• What you will do
Read the data and repeat it in full, exactly.

• Dataset content
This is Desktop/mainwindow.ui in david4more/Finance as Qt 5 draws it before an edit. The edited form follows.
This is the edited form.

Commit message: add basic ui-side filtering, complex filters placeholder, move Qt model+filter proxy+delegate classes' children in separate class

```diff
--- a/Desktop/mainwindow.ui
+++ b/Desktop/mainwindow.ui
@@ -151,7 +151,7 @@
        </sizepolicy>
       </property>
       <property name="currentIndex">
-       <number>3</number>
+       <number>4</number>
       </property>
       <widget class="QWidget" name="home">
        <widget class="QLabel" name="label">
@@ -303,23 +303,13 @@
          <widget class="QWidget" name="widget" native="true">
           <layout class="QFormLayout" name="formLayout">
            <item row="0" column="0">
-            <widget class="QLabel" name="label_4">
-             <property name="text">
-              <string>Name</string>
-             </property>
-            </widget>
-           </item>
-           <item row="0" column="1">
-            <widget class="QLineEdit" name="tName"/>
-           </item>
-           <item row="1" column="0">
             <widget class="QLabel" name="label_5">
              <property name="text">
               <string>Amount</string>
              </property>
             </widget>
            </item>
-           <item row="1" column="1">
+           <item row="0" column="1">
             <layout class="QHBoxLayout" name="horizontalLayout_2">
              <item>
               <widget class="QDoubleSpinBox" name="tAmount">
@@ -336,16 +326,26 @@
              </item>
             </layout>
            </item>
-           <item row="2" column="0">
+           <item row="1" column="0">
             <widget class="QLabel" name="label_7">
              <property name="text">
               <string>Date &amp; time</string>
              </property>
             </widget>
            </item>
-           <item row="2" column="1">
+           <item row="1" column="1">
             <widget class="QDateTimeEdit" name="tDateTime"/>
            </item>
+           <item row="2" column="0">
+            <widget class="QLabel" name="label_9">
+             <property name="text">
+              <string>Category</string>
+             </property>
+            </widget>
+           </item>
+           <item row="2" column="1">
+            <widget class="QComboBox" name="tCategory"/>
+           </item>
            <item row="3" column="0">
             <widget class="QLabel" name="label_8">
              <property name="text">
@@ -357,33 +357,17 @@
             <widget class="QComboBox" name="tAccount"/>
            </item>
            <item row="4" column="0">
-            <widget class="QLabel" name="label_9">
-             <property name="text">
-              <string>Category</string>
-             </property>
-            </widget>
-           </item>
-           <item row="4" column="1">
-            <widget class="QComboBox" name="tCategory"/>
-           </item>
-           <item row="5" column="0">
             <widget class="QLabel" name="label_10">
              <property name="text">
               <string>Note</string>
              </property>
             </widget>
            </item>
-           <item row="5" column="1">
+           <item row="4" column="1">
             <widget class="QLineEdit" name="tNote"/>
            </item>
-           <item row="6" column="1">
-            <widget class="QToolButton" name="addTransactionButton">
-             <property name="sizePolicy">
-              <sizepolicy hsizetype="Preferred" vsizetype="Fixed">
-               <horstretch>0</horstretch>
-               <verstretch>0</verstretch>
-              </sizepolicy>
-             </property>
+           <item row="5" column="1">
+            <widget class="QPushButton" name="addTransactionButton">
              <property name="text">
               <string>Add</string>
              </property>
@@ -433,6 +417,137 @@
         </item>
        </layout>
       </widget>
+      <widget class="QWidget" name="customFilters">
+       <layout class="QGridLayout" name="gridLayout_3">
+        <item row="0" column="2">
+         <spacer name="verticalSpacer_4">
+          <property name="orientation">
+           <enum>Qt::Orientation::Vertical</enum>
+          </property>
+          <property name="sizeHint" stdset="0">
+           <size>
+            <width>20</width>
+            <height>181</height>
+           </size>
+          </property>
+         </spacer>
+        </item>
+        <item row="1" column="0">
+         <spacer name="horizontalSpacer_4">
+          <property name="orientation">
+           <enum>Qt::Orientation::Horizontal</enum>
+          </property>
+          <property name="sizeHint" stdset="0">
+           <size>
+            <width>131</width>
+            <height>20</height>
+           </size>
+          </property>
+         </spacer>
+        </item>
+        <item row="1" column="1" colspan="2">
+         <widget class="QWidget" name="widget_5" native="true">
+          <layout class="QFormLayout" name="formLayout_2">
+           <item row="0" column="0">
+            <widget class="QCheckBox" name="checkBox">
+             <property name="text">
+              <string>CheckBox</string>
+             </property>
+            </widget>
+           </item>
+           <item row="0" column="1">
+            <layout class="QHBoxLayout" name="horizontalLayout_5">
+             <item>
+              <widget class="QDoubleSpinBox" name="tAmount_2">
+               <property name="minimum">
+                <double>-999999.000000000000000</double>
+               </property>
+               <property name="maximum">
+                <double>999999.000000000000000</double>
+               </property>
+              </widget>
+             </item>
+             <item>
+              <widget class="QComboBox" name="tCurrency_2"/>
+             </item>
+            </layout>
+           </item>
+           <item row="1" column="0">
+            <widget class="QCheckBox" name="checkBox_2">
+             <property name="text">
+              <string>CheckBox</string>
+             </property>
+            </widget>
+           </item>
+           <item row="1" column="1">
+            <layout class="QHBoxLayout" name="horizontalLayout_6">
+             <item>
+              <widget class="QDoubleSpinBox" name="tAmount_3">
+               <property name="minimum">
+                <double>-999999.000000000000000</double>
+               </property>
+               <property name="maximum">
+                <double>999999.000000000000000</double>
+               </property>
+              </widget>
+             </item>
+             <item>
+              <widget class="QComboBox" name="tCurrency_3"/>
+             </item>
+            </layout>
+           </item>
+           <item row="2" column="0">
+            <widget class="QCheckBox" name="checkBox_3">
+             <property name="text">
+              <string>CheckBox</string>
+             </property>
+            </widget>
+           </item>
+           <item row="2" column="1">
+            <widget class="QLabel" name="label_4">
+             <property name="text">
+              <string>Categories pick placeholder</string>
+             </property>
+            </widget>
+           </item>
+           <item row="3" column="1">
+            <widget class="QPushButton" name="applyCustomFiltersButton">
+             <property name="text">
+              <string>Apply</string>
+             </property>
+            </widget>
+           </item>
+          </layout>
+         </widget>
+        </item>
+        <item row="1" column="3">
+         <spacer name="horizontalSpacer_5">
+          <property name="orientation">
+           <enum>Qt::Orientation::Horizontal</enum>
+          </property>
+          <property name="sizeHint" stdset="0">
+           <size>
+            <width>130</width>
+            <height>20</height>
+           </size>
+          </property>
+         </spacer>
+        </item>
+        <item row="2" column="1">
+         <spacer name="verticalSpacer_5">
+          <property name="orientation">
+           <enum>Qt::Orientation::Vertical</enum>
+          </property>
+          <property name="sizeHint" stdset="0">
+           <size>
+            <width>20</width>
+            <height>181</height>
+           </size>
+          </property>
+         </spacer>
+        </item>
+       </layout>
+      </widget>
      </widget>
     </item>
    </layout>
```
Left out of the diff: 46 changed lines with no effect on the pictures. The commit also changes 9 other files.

• Finished task
This is Desktop/mainwindow.ui in david4more/Finance as Qt 5 draws it before an edit. The edited form follows.
This is the edited form.

Commit message: add basic ui-side filtering, complex filters placeholder, move Qt model+filter proxy+delegate classes' children in separate class

```diff
--- a/Desktop/mainwindow.ui
+++ b/Desktop/mainwindow.ui
@@ -151,7 +151,7 @@
        </sizepolicy>
       </property>
       <property name="currentIndex">
-       <number>3</number>
+       <number>4</number>
       </property>
       <widget class="QWidget" name="home">
        <widget class="QLabel" name="label">
@@ -303,23 +303,13 @@
          <widget class="QWidget" name="widget" native="true">
           <layout class="QFormLayout" name="formLayout">
            <item row="0" column="0">
-            <widget class="QLabel" name="label_4">
-             <property name="text">
-              <string>Name</string>
-             </property>
-            </widget>
-           </item>
-           <item row="0" column="1">
-            <widget class="QLineEdit" name="tName"/>
-           </item>
-           <item row="1" column="0">
             <widget class="QLabel" name="label_5">
              <property name="text">
               <string>Amount</string>
              </property>
             </widget>
            </item>
-           <item row="1" column="1">
+           <item row="0" column="1">
             <layout class="QHBoxLayout" name="horizontalLayout_2">
              <item>
               <widget class="QDoubleSpinBox" name="tAmount">
@@ -336,16 +326,26 @@
              </item>
             </layout>
            </item>
-           <item row="2" column="0">
+           <item row="1" column="0">
             <widget class="QLabel" name="label_7">
              <property name="text">
               <string>Date &amp; time</string>
              </property>
             </widget>
            </item>
-           <item row="2" column="1">
+           <item row="1" column="1">
             <widget class="QDateTimeEdit" name="tDateTime"/>
            </item>
+           <item row="2" column="0">
+            <widget class="QLabel" name="label_9">
+             <property name="text">
+              <string>Category</string>
+             </property>
+            </widget>
+           </item>
+           <item row="2" column="1">
+            <widget class="QComboBox" name="tCategory"/>
+           </item>
            <item row="3" column="0">
             <widget class="QLabel" name="label_8">
              <property name="text">
@@ -357,33 +357,17 @@
             <widget class="QComboBox" name="tAccount"/>
            </item>
            <item row="4" column="0">
-            <widget class="QLabel" name="label_9">
-             <property name="text">
-              <string>Category</string>
-             </property>
-            </widget>
-           </item>
-           <item row="4" column="1">
-            <widget class="QComboBox" name="tCategory"/>
-           </item>
-           <item row="5" column="0">
             <widget class="QLabel" name="label_10">
              <property name="text">
               <string>Note</string>
              </property>
             </widget>
            </item>
-           <item row="5" column="1">
+           <item row="4" column="1">
             <widget class="QLineEdit" name="tNote"/>
            </item>
-           <item row="6" column="1">
-            <widget class="QToolButton" name="addTransactionButton">
-             <property name="sizePolicy">
-              <sizepolicy hsizetype="Preferred" vsizetype="Fixed">
-               <horstretch>0</horstretch>
-               <verstretch>0</verstretch>
-              </sizepolicy>
-             </property>
+           <item row="5" column="1">
+            <widget class="QPushButton" name="addTransactionButton">
              <property name="text">
               <string>Add</string>
              </property>
@@ -433,6 +417,137 @@
         </item>
        </layout>
       </widget>
+      <widget class="QWidget" name="customFilters">
+       <layout class="QGridLayout" name="gridLayout_3">
+        <item row="0" column="2">
+         <spacer name="verticalSpacer_4">
+          <property name="orientation">
+           <enum>Qt::Orientation::Vertical</enum>
+          </property>
+          <property name="sizeHint" stdset="0">
+           <size>
+            <width>20</width>
+            <height>181</height>
+           </size>
+          </property>
+         </spacer>
+        </item>
+        <item row="1" column="0">
+         <spacer name="horizontalSpacer_4">
+          <property name="orientation">
+           <enum>Qt::Orientation::Horizontal</enum>
+          </property>
+          <property name="sizeHint" stdset="0">
+           <size>
+            <width>131</width>
+            <height>20</height>
+           </size>
+          </property>
+         </spacer>
+        </item>
+        <item row="1" column="1" colspan="2">
+         <widget class="QWidget" name="widget_5" native="true">
+          <layout class="QFormLayout" name="formLayout_2">
+           <item row="0" column="0">
+            <widget class="QCheckBox" name="checkBox">
+             <property name="text">
+              <string>CheckBox</string>
+             </property>
+            </widget>
+           </item>
+           <item row="0" column="1">
+            <layout class="QHBoxLayout" name="horizontalLayout_5">
+             <item>
+              <widget class="QDoubleSpinBox" name="tAmount_2">
+               <property name="minimum">
+                <double>-999999.000000000000000</double>
+               </property>
+               <property name="maximum">
+                <double>999999.000000000000000</double>
+               </property>
+              </widget>
+             </item>
+             <item>
+              <widget class="QComboBox" name="tCurrency_2"/>
+             </item>
+            </layout>
+           </item>
+           <item row="1" column="0">
+            <widget class="QCheckBox" name="checkBox_2">
+             <property name="text">
+              <string>CheckBox</string>
+             </property>
+            </widget>
+           </item>
+           <item row="1" column="1">
+            <layout class="QHBoxLayout" name="horizontalLayout_6">
+             <item>
+              <widget class="QDoubleSpinBox" name="tAmount_3">
+               <property name="minimum">
+                <double>-999999.000000000000000</double>
+               </property>
+               <property name="maximum">
+                <double>999999.000000000000000</double>
+               </property>
+              </widget>
+             </item>
+             <item>
+              <widget class="QComboBox" name="tCurrency_3"/>
+             </item>
+            </layout>
+           </item>
+           <item row="2" column="0">
+            <widget class="QCheckBox" name="checkBox_3">
+             <property name="text">
+              <string>CheckBox</string>
+             </property>
+            </widget>
+           </item>
+           <item row="2" column="1">
+            <widget class="QLabel" name="label_4">
+             <property name="text">
+              <string>Categories pick placeholder</string>
+             </property>
+            </widget>
+           </item>
+           <item row="3" column="1">
+            <widget class="QPushButton" name="applyCustomFiltersButton">
+             <property name="text">
+              <string>Apply</string>
+             </property>
+            </widget>
+           </item>
+          </layout>
+         </widget>
+        </item>
+        <item row="1" column="3">
+         <spacer name="horizontalSpacer_5">
+          <property name="orientation">
+           <enum>Qt::Orientation::Horizontal</enum>
+          </property>
+          <property name="sizeHint" stdset="0">
+           <size>
+            <width>130</width>
+            <height>20</height>
+           </size>
+          </property>
+         </spacer>
+        </item>
+        <item row="2" column="1">
+         <spacer name="verticalSpacer_5">
+          <property name="orientation">
+           <enum>Qt::Orientation::Vertical</enum>
+          </property>
+          <property name="sizeHint" stdset="0">
+           <size>
+            <width>20</width>
+            <height>181</height>
+           </size>
+          </property>
+         </spacer>
+        </item>
+       </layout>
+      </widget>
      </widget>
     </item>
    </layout>
```
Left out of the diff: 46 changed lines with no effect on the pictures. The commit also changes 9 other files.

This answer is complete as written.